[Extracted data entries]
::::::

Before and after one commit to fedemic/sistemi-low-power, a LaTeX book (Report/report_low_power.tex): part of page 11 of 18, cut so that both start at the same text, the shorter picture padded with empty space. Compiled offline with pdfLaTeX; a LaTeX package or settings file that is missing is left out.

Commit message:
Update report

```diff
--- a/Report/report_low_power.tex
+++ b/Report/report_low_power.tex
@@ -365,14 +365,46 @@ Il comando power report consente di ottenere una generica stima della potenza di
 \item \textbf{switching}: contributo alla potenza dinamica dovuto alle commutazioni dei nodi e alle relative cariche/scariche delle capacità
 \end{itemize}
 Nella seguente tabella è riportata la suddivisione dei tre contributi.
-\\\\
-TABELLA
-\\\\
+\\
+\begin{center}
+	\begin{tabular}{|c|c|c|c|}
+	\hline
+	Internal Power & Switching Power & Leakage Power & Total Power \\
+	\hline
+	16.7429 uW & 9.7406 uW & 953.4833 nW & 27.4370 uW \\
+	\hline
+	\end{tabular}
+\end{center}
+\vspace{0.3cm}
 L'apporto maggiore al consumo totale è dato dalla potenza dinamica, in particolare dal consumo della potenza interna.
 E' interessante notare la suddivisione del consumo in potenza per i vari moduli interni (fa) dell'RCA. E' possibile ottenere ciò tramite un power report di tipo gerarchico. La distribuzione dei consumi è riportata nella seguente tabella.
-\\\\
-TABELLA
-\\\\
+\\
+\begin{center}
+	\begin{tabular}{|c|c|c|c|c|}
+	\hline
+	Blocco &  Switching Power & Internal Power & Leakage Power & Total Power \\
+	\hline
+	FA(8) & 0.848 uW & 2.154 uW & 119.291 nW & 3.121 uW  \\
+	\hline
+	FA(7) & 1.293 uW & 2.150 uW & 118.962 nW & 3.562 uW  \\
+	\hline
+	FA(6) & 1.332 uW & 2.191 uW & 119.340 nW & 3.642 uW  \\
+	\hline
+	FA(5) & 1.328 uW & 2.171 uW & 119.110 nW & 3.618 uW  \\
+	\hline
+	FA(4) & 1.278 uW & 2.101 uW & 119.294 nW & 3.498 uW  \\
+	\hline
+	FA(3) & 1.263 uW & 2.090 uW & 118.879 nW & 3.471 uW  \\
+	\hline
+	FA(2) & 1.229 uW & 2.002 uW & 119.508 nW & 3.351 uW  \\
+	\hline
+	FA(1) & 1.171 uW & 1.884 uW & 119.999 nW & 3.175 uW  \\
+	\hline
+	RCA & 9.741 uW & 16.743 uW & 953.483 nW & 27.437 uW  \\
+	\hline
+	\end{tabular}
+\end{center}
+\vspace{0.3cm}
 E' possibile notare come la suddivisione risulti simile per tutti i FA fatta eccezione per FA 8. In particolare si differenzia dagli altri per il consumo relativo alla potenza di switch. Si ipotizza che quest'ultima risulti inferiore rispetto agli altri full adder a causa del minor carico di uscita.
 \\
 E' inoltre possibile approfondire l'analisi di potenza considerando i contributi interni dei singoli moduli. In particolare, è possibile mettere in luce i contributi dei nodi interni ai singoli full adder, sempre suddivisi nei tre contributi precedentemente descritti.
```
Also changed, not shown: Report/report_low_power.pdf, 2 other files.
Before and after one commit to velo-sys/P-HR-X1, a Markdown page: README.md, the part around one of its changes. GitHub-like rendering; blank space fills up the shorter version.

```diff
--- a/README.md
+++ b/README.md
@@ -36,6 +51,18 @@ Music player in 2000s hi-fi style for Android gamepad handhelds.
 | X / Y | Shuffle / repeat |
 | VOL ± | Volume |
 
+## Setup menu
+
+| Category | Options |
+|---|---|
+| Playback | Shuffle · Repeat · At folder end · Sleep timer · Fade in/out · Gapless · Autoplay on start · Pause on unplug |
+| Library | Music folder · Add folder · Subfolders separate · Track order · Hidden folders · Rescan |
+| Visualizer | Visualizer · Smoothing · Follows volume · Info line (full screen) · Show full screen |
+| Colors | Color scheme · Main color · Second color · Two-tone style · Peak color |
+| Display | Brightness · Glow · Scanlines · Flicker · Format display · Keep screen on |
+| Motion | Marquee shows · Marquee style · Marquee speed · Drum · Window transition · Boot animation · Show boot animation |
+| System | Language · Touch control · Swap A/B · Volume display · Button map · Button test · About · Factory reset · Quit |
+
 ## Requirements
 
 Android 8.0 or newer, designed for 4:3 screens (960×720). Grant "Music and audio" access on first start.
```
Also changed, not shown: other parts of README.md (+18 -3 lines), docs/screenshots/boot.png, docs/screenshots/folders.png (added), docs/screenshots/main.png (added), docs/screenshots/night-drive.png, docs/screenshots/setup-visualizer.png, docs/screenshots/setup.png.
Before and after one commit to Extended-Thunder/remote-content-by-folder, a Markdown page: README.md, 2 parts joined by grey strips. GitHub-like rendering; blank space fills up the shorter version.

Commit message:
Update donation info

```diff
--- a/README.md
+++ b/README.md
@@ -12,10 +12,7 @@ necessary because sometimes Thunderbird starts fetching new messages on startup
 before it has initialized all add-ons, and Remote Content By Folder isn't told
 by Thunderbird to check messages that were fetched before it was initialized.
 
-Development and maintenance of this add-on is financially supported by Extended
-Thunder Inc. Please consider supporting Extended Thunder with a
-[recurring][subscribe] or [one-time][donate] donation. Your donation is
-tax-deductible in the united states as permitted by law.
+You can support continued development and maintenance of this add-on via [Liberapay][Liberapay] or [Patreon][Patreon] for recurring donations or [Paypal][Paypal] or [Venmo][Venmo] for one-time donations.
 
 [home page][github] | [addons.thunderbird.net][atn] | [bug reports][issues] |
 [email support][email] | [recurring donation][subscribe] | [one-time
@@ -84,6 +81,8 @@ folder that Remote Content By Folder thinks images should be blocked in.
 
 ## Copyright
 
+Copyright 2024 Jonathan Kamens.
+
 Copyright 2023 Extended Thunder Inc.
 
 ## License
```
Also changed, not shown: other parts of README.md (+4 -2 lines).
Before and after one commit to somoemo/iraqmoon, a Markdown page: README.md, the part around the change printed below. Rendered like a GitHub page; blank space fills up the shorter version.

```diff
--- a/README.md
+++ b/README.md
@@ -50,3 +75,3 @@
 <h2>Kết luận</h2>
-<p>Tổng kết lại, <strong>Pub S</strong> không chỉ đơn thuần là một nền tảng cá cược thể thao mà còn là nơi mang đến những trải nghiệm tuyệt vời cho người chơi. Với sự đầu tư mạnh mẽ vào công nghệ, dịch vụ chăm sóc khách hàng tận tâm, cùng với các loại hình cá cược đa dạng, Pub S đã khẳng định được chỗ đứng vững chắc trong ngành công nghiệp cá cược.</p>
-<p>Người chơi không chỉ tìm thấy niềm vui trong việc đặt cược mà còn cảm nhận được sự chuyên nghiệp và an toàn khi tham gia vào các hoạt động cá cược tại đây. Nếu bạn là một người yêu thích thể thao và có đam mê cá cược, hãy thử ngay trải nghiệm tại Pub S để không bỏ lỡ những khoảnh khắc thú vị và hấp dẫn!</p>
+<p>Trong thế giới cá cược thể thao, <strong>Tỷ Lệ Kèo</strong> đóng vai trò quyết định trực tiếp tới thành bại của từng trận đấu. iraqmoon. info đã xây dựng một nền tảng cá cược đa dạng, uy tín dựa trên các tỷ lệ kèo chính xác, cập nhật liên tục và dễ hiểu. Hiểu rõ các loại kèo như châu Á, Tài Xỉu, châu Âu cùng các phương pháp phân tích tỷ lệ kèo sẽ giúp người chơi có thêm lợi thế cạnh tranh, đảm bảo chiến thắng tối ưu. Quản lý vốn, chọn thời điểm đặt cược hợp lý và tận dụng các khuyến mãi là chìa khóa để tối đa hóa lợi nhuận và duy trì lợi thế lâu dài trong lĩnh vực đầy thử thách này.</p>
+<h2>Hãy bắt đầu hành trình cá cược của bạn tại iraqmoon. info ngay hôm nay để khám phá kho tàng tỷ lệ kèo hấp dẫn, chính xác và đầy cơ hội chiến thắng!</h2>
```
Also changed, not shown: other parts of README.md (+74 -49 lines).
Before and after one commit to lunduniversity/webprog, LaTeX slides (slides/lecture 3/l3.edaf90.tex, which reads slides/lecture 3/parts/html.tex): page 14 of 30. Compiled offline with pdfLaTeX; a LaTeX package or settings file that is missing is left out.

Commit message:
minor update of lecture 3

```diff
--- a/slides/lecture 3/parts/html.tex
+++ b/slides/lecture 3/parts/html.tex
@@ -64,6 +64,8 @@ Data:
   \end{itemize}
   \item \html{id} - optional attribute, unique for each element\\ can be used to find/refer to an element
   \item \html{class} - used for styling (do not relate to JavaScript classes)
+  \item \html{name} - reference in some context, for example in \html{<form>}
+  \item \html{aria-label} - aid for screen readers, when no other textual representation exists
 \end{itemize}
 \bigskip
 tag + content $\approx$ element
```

::::::

Your task: Filtering the entries above by the word "Shuffle", copy each line that matches.

Answer section:
 | X / Y | Shuffle / repeat |
+| Playback | Shuffle · Repeat · At folder end · Sleep timer · Fade in/out · Gapless · Autoplay on start · Pause on unplug |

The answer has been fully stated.